How to complete this task => Print the listing below again from the line that contains "simple solution is" onward, keeping every line exact and leaving out the lines before it.
*** Exercise input
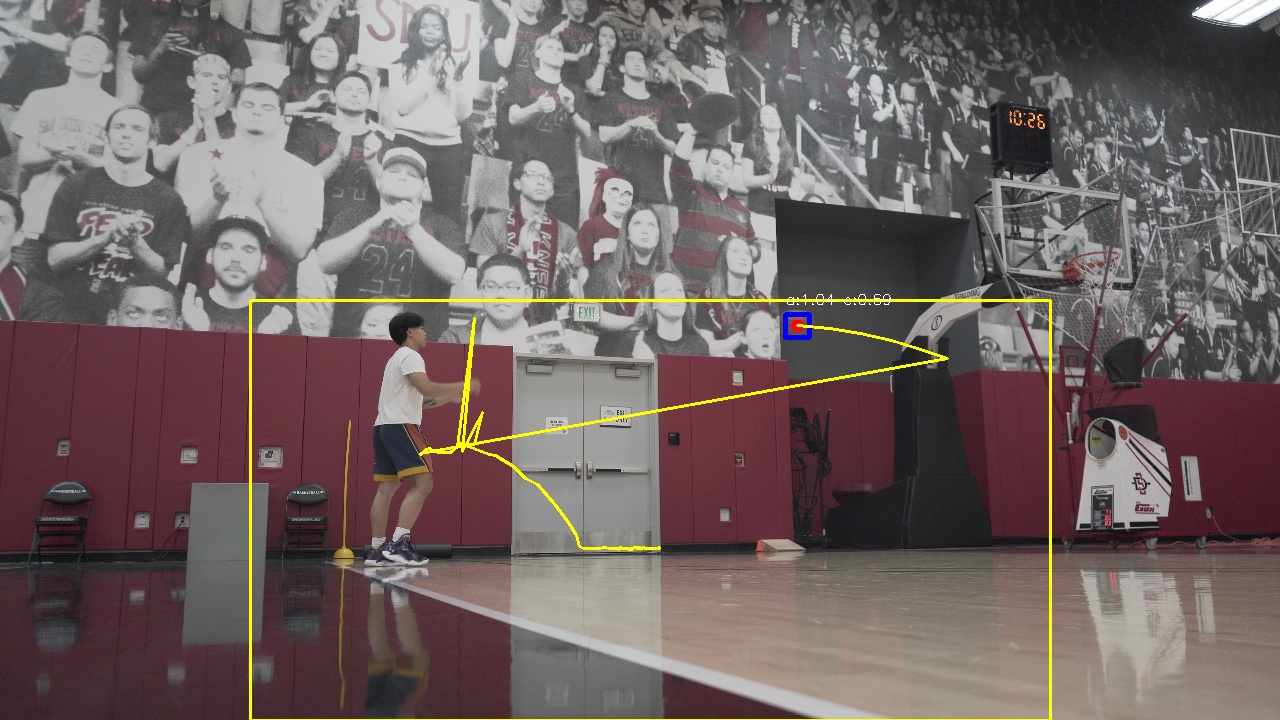
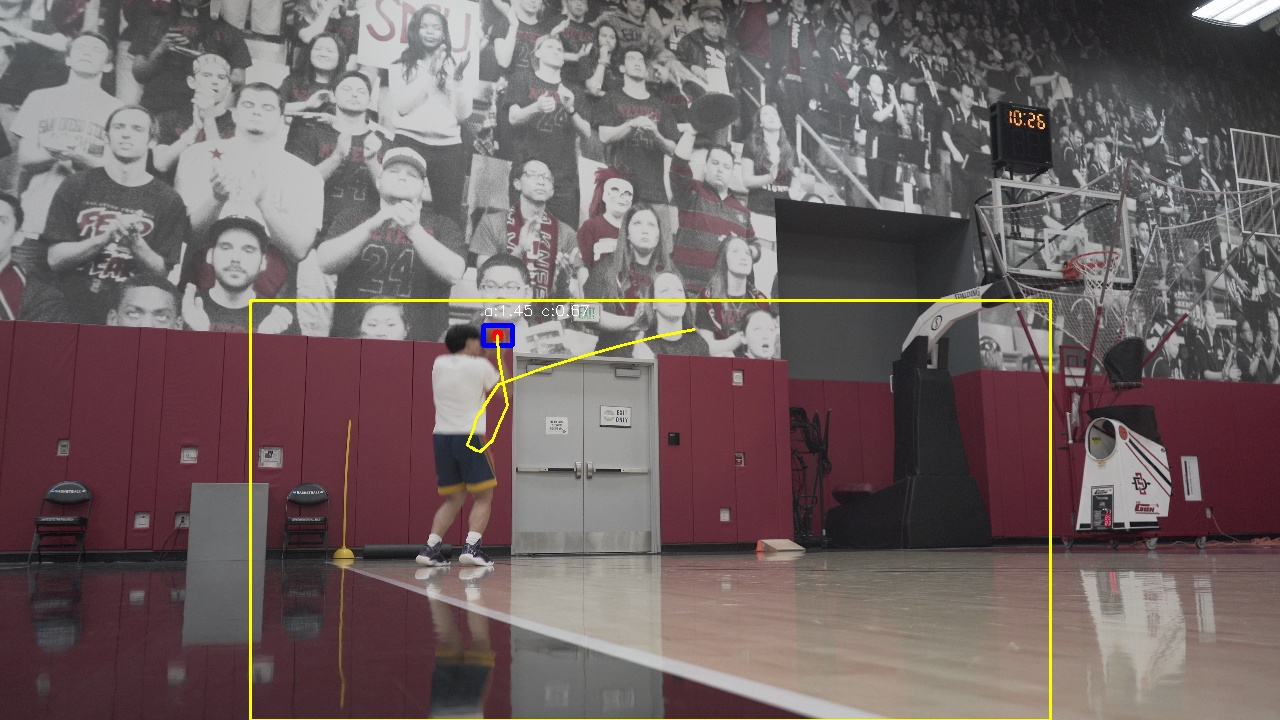
Updating ReadMe and ROADMAP

diff --git a/src/main.py b/src/main.py
@@ -76,6 +76,14 @@ def playVideoFrameFile():
 
     # Track the ball_path
     ball_path = []
+
+    # track jump distance between tracked balls
+    MAX_JUMP_DISTANCE = 120
+
+    # Track the missed consecutive frames
+    missed_frames = 0
+    MAX_MISSED_FRAMES = 3
+
     # 4. Repeatedly read the next frame
     while True:
         ret, frame = cap.read()
@@ -192,11 +200,15 @@ def playVideoFrameFile():
                 last_x, last_y = ball_path[-1]
                 distance = math.hypot(center_x - last_x, center_y - last_y)
 
+                if distance > MAX_JUMP_DISTANCE:
+                    continue
+
                 if best_score is None or distance < best_score:
                     best_score = distance
                     best_candidate = candidate
 
         if best_candidate:
+            missed_frames = 0
             # Unpack best_candidate and use best_candidates values
             full_x, full_y, w, h, center_x, center_y, aspect_ratio, circularity = best_candidate
 
@@ -217,6 +229,11 @@ def playVideoFrameFile():
                 (255, 255, 255),
                 1
             )
+        else:
+            missed_frames += 1
+
+        if missed_frames > MAX_MISSED_FRAMES:
+            ball_path = []
 
         # Draw the trail
         for i in range(1, len(ball_path)):

diff --git a/LEARNING_LOG.md b/LEARNING_LOG.md
@@ -907,9 +907,11 @@ When multiple basketballs appear in the frame, the hardest problem is deciding w
 A useful strategy is:
 
 ## Initialization
+
 Choose the ball candidate that is closest to the player region (or hands/body area).
 
 ## Tracking
+
 After the correct ball is initialized, switch to ball-centered tracking using:
 
 - previous center
@@ -917,3 +919,30 @@ After the correct ball is initialized, switch to ball-centered tracking using:
 - dynamic ROI
 
 This avoids locking onto a stationary ball on the floor while still allowing the tracked ball to travel away from the player after release.
+
+# Lesson 46 — Nearest Neighbor Needs a Distance Gate
+
+Nearest-neighbor tracking alone is not enough.
+
+Even if a candidate is the closest, it may still be too far away to be the same object.
+
+Solution:
+
+- compute distance to previous center
+- reject candidates beyond a maximum threshold
+
+This prevents identity switches and unrealistic jumps in tracking.
+
+# Lesson 47 — A Tracker Needs a “Lost Track” Rule
+
+Even with nearest-neighbor selection and a jump-distance threshold, tracking can still fail temporarily.
+
+If the tracker cannot find a valid candidate for several frames, old path history should not continue forever.
+
+A simple solution is to track missed frames:
+
+- if a valid candidate is found → reset missed count
+- if no valid candidate is found → increment missed count
+- if missed count gets too high → reset the current path
+
+This helps separate one valid track from stale history.

diff --git a/ROADMAP.md b/ROADMAP.md
@@ -38,11 +38,11 @@ Detect the basketball reliably in each frame
 
 ## 🔧 Tasks
 
-- [ ] Tune HSV range for basketball color
-- [ ] Visualize mask, contours, and debug overlays
-- [ ] Filter contours by area
-- [ ] Add **static ROI** to reduce search space
-- [ ] Improve mask quality (reduce fragmentation)
+- [x] Tune HSV range for basketball color
+- [x] Visualize mask, contours, and debug overlays
+- [x] Filter contours by area
+- [x] Add **static ROI** to reduce search space
+- [x] Improve mask quality (reduce fragmentation)
 
 ## ✅ Milestone
 

diff --git a/README.md b/README.md
@@ -1,7 +1,6 @@
 # rookieTracker
 
-# Everytime I open project
-
+# How to Run this Project 
 cd shottracker
 source venv/bin/activate
 python src/main.py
******
Answer for this exercise =>
+A simple solution is to track missed frames:
+
+- if a valid candidate is found → reset missed count
+- if no valid candidate is found → increment missed count
+- if missed count gets too high → reset the current path
+
+This helps separate one valid track from stale history.

diff --git a/ROADMAP.md b/ROADMAP.md
@@ -38,11 +38,11 @@ Detect the basketball reliably in each frame
 
 ## 🔧 Tasks
 
-- [ ] Tune HSV range for basketball color
-- [ ] Visualize mask, contours, and debug overlays
-- [ ] Filter contours by area
-- [ ] Add **static ROI** to reduce search space
-- [ ] Improve mask quality (reduce fragmentation)
+- [x] Tune HSV range for basketball color
+- [x] Visualize mask, contours, and debug overlays
+- [x] Filter contours by area
+- [x] Add **static ROI** to reduce search space
+- [x] Improve mask quality (reduce fragmentation)
 
 ## ✅ Milestone
 

diff --git a/README.md b/README.md
@@ -1,7 +1,6 @@
 # rookieTracker
 
-# Everytime I open project
-
+# How to Run this Project 
 cd shottracker
 source venv/bin/activate
 python src/main.py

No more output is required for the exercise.